Exploration of Ligand-receptor Binding and Mechanisms for Alginate Reduction and Phenotype Reversion by Mucoid Pseudomonas aeruginosa

Felicia N. Burns, Mercy A. Alila, Hewen Zheng, Pankaj D. Patil, Arizza Chiara S. Ibanez, Yan Yeung Luk

Research output: Contribution to journalArticlepeer-review

1 Scopus citations


Bacteria in general can develop a wide range of phenotypes under different conditions and external stresses. The phenotypes that reside in biofilms, overproduce exopolymers, and show increased motility often exhibit drug tolerance and drug persistence. In this work, we describe a class of small molecules that delay and inhibit the overproduction of alginate by a non-swarming mucoid Pseudomonas aeruginosa. Among these molecules, selected benzophenone-derived alkyl disaccharides cause the mucoid bacteria to swarm on hydrated soft agar gel and revert the mucoid to a nonmucoid phenotype. The sessile (biofilm) and motile (swarming) phenotypes are controlled by opposing signaling pathways with high and low intracellular levels of bis-(3’,5’)-cyclic diguanosine monophosphate (cdG), respectively. As our molecules control several of these phenotypes, we explored a protein receptor, pilin of the pili appendages, that is consistent with controlling these bioactivities and signaling pathways. To test this binding hypothesis, we developed a bacterial motility-enabled binding assay that uses the interfacial properties of hydrated gels and bacterial motility to conduct label-free ligand-receptor binding studies. The structure-activity correlation and receptor identification reveal a plausible mechanism for reverting mucoid to nonmucoid phenotypes by binding pili appendages with ligands capable of sequestering and neutralizing reactive oxygen species.

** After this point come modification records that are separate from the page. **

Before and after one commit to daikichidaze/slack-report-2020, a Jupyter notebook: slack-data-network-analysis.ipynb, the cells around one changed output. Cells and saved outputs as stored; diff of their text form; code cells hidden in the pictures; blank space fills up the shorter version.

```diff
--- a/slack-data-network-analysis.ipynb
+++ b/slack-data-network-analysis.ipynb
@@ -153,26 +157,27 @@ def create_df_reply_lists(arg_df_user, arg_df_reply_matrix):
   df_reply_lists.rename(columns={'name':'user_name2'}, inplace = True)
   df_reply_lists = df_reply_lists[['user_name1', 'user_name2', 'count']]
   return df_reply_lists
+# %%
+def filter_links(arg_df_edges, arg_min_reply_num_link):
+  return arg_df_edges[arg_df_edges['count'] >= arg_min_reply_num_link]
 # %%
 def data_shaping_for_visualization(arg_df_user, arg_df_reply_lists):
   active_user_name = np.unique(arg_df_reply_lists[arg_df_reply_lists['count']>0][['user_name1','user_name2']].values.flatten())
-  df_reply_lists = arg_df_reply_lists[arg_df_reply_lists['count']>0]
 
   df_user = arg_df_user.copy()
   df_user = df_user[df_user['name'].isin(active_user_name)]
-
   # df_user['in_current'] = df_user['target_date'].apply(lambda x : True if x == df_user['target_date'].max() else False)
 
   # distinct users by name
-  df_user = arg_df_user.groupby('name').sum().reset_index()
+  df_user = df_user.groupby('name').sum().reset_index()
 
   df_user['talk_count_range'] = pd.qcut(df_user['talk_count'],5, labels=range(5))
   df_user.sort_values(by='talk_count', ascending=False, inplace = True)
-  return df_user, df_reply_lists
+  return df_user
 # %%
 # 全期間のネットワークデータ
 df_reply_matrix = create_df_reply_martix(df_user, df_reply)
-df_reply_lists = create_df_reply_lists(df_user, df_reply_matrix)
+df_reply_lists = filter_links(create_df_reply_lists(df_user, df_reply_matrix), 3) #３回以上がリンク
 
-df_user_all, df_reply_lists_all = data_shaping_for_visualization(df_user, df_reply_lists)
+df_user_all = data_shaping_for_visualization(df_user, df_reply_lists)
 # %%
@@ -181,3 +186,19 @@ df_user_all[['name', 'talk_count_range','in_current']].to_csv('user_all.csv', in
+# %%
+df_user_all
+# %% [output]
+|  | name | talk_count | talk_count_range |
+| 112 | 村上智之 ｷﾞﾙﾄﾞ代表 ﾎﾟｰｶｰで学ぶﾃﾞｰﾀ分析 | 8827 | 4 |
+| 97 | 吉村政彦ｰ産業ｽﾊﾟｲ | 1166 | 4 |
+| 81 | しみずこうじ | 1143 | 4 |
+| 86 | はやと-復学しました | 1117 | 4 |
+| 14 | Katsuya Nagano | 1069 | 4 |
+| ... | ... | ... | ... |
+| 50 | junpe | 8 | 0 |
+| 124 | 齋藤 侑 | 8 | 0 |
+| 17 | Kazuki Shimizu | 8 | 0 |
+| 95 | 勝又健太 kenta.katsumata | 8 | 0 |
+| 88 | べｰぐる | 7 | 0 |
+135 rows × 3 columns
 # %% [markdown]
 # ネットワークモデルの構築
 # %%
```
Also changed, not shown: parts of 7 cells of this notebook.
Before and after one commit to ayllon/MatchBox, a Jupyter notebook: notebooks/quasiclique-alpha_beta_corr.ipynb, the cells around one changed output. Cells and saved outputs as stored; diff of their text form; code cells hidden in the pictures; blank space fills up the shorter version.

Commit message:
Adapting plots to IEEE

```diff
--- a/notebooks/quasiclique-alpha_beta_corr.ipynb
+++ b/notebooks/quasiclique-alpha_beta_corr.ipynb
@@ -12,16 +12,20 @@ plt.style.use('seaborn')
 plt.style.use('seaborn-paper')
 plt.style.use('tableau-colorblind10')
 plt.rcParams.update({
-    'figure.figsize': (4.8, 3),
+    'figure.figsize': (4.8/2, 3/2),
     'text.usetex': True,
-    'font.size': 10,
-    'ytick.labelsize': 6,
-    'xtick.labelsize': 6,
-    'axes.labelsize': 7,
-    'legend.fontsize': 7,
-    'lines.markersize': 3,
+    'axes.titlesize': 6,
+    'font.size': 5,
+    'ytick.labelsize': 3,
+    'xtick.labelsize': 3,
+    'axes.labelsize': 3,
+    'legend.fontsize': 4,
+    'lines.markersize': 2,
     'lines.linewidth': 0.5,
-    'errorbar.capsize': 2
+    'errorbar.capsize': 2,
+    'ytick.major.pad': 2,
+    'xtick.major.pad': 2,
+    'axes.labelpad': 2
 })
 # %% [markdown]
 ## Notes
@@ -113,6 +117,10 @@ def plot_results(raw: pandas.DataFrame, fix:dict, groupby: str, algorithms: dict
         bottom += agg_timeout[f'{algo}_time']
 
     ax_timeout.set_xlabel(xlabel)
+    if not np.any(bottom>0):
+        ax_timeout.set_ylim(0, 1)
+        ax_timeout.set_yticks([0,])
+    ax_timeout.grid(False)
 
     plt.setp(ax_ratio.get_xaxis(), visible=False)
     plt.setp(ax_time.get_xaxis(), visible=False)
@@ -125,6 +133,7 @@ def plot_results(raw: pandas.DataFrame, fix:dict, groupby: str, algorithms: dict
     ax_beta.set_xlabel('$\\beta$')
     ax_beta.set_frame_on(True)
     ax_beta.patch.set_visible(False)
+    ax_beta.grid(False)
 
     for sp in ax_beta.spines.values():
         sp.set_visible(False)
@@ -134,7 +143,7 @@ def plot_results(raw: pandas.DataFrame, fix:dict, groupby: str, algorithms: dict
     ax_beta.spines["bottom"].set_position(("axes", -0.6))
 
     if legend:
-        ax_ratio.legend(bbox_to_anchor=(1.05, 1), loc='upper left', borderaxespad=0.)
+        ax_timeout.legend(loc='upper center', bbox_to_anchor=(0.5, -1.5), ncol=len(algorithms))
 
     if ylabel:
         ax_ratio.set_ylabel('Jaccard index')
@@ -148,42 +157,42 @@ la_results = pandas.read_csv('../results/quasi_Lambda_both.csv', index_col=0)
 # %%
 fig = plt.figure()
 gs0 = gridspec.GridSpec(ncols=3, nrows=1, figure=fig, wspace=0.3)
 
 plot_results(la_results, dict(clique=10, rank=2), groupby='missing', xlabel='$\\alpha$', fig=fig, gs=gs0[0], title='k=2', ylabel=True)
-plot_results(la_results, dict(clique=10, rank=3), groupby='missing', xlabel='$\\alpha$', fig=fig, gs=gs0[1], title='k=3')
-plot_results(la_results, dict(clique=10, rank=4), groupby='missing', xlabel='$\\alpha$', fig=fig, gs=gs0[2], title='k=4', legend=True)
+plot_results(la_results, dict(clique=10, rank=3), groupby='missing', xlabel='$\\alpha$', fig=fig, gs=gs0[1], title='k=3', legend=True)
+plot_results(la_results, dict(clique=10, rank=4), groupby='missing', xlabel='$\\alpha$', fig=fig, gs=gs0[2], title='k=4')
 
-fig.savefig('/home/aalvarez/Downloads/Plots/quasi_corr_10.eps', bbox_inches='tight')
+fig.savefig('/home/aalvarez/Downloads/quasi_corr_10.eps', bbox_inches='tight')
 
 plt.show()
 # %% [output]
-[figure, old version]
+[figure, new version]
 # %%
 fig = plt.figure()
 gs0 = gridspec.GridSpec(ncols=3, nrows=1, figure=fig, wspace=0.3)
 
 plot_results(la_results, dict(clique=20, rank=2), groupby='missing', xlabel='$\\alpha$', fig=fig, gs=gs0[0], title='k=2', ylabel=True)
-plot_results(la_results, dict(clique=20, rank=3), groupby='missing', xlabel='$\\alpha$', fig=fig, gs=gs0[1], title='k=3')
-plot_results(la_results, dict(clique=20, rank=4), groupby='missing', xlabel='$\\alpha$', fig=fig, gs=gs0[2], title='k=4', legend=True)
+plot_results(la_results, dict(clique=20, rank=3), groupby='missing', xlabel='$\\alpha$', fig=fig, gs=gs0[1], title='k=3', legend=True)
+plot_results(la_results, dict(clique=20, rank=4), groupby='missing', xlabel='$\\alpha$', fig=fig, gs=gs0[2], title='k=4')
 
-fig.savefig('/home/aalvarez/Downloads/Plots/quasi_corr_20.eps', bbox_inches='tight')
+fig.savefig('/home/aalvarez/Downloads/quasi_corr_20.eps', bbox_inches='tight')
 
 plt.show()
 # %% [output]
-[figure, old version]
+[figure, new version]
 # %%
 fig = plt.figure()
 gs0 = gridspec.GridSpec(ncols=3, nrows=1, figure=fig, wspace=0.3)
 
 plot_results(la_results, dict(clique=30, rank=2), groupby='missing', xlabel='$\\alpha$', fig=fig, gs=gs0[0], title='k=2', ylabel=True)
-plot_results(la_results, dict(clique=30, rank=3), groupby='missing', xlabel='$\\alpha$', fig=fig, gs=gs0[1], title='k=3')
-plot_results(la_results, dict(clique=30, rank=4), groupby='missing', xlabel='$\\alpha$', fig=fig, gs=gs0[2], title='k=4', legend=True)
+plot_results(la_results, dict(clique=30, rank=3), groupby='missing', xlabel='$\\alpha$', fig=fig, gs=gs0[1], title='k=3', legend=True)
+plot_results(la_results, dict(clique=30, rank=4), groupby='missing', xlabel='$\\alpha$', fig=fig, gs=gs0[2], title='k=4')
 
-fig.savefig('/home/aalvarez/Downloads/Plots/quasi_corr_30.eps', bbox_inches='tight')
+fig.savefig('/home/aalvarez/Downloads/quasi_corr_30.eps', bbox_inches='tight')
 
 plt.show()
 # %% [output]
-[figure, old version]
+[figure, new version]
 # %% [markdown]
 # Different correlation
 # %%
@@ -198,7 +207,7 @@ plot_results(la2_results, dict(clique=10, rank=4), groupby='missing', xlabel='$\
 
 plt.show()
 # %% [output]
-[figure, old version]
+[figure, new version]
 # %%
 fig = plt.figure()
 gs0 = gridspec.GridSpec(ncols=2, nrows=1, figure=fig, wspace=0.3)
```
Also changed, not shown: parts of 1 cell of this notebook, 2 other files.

Original languageEnglish (US)
Pages (from-to)1975-1985
Number of pages11
Issue number12
StatePublished - Jun 17 2021


  • alkyl disaccharides
  • bacterial motility
  • benzophenone
  • hydrated gels
  • ligand receptor binding
  • type IV pili

ASJC Scopus subject areas

  • Drug Discovery
  • General Pharmacology, Toxicology and Pharmaceutics
  • Molecular Medicine
  • Biochemistry
  • Pharmacology
  • Organic Chemistry


Dive into the research topics of 'Exploration of Ligand-receptor Binding and Mechanisms for Alginate Reduction and Phenotype Reversion by Mucoid Pseudomonas aeruginosa'. Together they form a unique fingerprint.

Cite this